- Try it
Quote all entries in full, exactly.

• • • • • • •

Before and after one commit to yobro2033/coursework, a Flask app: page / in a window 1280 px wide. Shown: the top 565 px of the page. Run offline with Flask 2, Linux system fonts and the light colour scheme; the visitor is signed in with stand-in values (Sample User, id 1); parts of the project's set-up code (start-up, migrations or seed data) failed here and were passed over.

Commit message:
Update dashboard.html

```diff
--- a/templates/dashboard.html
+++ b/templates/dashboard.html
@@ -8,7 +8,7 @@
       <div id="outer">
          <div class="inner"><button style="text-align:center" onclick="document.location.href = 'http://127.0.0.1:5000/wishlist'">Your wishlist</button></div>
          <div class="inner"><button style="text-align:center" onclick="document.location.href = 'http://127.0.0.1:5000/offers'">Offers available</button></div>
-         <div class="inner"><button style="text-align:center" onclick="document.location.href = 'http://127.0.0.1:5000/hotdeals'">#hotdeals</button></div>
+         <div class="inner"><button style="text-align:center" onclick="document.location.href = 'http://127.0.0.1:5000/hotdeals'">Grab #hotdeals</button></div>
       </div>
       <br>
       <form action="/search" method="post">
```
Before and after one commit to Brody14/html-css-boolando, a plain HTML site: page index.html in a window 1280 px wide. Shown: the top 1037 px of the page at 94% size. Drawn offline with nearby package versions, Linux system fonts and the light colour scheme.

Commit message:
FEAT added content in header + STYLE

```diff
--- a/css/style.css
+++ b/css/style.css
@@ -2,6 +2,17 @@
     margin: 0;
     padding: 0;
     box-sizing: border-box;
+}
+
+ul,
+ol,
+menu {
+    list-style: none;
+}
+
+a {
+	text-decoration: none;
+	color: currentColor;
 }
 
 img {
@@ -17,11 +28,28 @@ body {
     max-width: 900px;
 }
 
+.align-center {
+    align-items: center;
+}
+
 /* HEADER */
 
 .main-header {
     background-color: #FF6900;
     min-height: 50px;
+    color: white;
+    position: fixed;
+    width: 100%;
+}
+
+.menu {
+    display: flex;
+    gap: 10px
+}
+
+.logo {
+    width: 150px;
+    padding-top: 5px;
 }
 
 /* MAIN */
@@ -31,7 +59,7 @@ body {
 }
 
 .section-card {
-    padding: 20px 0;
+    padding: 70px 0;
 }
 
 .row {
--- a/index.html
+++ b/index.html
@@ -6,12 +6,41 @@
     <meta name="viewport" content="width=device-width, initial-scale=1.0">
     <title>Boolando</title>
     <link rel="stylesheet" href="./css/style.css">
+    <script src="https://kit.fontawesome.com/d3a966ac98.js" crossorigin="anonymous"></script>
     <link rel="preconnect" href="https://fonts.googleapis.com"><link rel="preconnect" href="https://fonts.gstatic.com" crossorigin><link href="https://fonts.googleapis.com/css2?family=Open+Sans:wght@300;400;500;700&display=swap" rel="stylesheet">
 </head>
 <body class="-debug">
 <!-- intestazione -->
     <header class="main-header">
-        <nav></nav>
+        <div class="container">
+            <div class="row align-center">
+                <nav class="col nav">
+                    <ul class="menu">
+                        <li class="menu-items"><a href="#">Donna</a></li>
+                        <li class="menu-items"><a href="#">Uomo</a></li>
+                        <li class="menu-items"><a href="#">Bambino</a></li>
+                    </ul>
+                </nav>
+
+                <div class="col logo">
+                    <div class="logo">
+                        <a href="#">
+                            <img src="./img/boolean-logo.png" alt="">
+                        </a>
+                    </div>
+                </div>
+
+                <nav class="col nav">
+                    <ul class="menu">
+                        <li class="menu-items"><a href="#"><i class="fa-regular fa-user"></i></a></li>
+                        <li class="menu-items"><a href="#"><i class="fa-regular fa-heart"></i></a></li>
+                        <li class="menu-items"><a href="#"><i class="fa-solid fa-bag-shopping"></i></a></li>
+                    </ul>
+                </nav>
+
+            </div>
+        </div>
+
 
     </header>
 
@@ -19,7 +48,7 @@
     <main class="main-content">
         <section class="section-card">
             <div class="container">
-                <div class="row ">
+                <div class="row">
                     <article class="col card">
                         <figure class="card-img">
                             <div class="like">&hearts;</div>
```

• • • • • • •

- Exercise result
Before and after one commit to yobro2033/coursework, a Flask app: page / in a window 1280 px wide. Shown: the top 565 px of the page. Run offline with Flask 2, Linux system fonts and the light colour scheme; the visitor is signed in with stand-in values (Sample User, id 1); parts of the project's set-up code (start-up, migrations or seed data) failed here and were passed over.

Commit message:
Update dashboard.html

```diff
--- a/templates/dashboard.html
+++ b/templates/dashboard.html
@@ -8,7 +8,7 @@
       <div id="outer">
          <div class="inner"><button style="text-align:center" onclick="document.location.href = 'http://127.0.0.1:5000/wishlist'">Your wishlist</button></div>
          <div class="inner"><button style="text-align:center" onclick="document.location.href = 'http://127.0.0.1:5000/offers'">Offers available</button></div>
-         <div class="inner"><button style="text-align:center" onclick="document.location.href = 'http://127.0.0.1:5000/hotdeals'">#hotdeals</button></div>
+         <div class="inner"><button style="text-align:center" onclick="document.location.href = 'http://127.0.0.1:5000/hotdeals'">Grab #hotdeals</button></div>
       </div>
       <br>
       <form action="/search" method="post">
```
Before and after one commit to Brody14/html-css-boolando, a plain HTML site: page index.html in a window 1280 px wide. Shown: the top 1037 px of the page at 94% size. Drawn offline with nearby package versions, Linux system fonts and the light colour scheme.

Commit message:
FEAT added content in header + STYLE

```diff
--- a/css/style.css
+++ b/css/style.css
@@ -2,6 +2,17 @@
     margin: 0;
     padding: 0;
     box-sizing: border-box;
+}
+
+ul,
+ol,
+menu {
+    list-style: none;
+}
+
+a {
+	text-decoration: none;
+	color: currentColor;
 }
 
 img {
@@ -17,11 +28,28 @@ body {
     max-width: 900px;
 }
 
+.align-center {
+    align-items: center;
+}
+
 /* HEADER */
 
 .main-header {
     background-color: #FF6900;
     min-height: 50px;
+    color: white;
+    position: fixed;
+    width: 100%;
+}
+
+.menu {
+    display: flex;
+    gap: 10px
+}
+
+.logo {
+    width: 150px;
+    padding-top: 5px;
 }
 
 /* MAIN */
@@ -31,7 +59,7 @@ body {
 }
 
 .section-card {
-    padding: 20px 0;
+    padding: 70px 0;
 }
 
 .row {
--- a/index.html
+++ b/index.html
@@ -6,12 +6,41 @@
     <meta name="viewport" content="width=device-width, initial-scale=1.0">
     <title>Boolando</title>
     <link rel="stylesheet" href="./css/style.css">
+    <script src="https://kit.fontawesome.com/d3a966ac98.js" crossorigin="anonymous"></script>
     <link rel="preconnect" href="https://fonts.googleapis.com"><link rel="preconnect" href="https://fonts.gstatic.com" crossorigin><link href="https://fonts.googleapis.com/css2?family=Open+Sans:wght@300;400;500;700&display=swap" rel="stylesheet">
 </head>
 <body class="-debug">
 <!-- intestazione -->
     <header class="main-header">
-        <nav></nav>
+        <div class="container">
+            <div class="row align-center">
+                <nav class="col nav">
+                    <ul class="menu">
+                        <li class="menu-items"><a href="#">Donna</a></li>
+                        <li class="menu-items"><a href="#">Uomo</a></li>
+                        <li class="menu-items"><a href="#">Bambino</a></li>
+                    </ul>
+                </nav>
+
+                <div class="col logo">
+                    <div class="logo">
+                        <a href="#">
+                            <img src="./img/boolean-logo.png" alt="">
+                        </a>
+                    </div>
+                </div>
+
+                <nav class="col nav">
+                    <ul class="menu">
+                        <li class="menu-items"><a href="#"><i class="fa-regular fa-user"></i></a></li>
+                        <li class="menu-items"><a href="#"><i class="fa-regular fa-heart"></i></a></li>
+                        <li class="menu-items"><a href="#"><i class="fa-solid fa-bag-shopping"></i></a></li>
+                    </ul>
+                </nav>
+
+            </div>
+        </div>
+
 
     </header>
 
@@ -19,7 +48,7 @@
     <main class="main-content">
         <section class="section-card">
             <div class="container">
-                <div class="row ">
+                <div class="row">
                     <article class="col card">
                         <figure class="card-img">
                             <div class="like">&hearts;</div>
```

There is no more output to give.